ACTIVITY: Could you return every line of the records below that contains the word "names"?

(Change listing data)
- - -

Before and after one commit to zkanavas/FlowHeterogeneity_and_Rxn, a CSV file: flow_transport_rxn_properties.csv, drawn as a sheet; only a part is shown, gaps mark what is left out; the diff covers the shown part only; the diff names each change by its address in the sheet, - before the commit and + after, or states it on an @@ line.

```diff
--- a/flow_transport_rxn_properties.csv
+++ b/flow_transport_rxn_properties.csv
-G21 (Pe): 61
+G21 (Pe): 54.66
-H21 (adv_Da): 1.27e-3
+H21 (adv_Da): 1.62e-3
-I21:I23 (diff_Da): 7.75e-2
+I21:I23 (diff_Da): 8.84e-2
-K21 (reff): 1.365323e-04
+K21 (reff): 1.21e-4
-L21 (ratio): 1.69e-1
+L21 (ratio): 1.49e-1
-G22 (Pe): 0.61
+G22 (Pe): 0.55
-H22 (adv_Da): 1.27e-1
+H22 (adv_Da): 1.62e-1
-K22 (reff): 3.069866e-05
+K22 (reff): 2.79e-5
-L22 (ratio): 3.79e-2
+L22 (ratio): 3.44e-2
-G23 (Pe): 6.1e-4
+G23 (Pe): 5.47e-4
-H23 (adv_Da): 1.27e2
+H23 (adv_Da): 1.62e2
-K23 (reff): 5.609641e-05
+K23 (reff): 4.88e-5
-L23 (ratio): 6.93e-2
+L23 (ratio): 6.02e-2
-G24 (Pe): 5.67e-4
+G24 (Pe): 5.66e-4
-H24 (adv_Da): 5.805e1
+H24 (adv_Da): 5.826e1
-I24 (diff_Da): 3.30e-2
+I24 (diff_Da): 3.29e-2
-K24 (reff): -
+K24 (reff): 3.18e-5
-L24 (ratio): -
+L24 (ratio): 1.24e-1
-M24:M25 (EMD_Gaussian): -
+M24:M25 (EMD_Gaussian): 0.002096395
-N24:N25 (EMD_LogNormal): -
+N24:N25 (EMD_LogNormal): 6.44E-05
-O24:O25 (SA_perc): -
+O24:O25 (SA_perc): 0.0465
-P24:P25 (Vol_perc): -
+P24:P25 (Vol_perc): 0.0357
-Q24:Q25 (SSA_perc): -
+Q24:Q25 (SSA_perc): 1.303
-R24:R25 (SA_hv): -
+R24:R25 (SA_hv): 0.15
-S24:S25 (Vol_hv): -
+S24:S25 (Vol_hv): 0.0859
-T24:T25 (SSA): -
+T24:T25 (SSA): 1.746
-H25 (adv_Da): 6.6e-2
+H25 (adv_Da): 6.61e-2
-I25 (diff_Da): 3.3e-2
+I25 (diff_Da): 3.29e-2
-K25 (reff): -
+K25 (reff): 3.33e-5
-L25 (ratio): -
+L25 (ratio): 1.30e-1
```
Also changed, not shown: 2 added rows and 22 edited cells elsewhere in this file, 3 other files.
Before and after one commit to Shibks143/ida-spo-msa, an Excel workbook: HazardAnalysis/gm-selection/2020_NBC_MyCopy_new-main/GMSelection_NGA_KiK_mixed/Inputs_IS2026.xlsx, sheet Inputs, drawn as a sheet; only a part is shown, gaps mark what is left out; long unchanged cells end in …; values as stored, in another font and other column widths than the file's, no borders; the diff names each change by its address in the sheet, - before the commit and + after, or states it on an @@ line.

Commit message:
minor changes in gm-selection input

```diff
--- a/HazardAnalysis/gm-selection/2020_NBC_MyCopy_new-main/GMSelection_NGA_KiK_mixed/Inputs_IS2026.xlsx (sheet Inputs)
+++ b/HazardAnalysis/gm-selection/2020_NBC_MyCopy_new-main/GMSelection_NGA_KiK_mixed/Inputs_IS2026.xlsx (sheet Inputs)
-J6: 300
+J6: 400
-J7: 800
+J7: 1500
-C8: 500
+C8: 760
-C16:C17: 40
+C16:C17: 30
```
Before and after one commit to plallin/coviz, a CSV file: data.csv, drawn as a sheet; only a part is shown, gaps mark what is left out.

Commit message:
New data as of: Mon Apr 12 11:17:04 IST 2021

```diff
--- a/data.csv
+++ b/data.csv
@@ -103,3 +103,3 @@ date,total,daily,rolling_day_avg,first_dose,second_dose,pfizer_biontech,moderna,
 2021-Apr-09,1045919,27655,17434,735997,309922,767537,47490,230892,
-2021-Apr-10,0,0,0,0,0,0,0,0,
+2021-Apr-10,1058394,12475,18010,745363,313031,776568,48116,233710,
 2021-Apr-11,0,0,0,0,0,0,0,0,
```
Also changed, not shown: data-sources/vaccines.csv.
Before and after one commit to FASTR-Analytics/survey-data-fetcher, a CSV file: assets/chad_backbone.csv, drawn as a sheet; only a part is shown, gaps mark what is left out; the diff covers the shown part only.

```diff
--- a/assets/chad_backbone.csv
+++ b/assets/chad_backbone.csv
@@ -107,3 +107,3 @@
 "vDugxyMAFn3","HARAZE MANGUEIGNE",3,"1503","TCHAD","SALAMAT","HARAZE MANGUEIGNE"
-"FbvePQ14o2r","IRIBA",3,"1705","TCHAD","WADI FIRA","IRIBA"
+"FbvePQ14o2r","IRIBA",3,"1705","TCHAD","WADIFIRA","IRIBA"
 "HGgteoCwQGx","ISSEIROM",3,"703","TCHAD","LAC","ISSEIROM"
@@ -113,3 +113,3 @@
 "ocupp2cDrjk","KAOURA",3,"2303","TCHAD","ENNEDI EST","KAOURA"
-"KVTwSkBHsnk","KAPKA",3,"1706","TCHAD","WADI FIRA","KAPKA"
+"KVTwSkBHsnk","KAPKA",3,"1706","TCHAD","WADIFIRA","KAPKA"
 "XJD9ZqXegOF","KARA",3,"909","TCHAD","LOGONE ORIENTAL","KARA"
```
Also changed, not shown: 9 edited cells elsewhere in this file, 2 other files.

- - -

TASK RESULT:
Before and after one commit to zkanavas/FlowHeterogeneity_and_Rxn, a CSV file: flow_transport_rxn_properties.csv, drawn as a sheet; only a part is shown, gaps mark what is left out; the diff covers the shown part only; the diff names each change by its address in the sheet, - before the commit and + after, or states it on an @@ line.
Before and after one commit to Shibks143/ida-spo-msa, an Excel workbook: HazardAnalysis/gm-selection/2020_NBC_MyCopy_new-main/GMSelection_NGA_KiK_mixed/Inputs_IS2026.xlsx, sheet Inputs, drawn as a sheet; only a part is shown, gaps mark what is left out; long unchanged cells end in …; values as stored, in another font and other column widths than the file's, no borders; the diff names each change by its address in the sheet, - before the commit and + after, or states it on an @@ line.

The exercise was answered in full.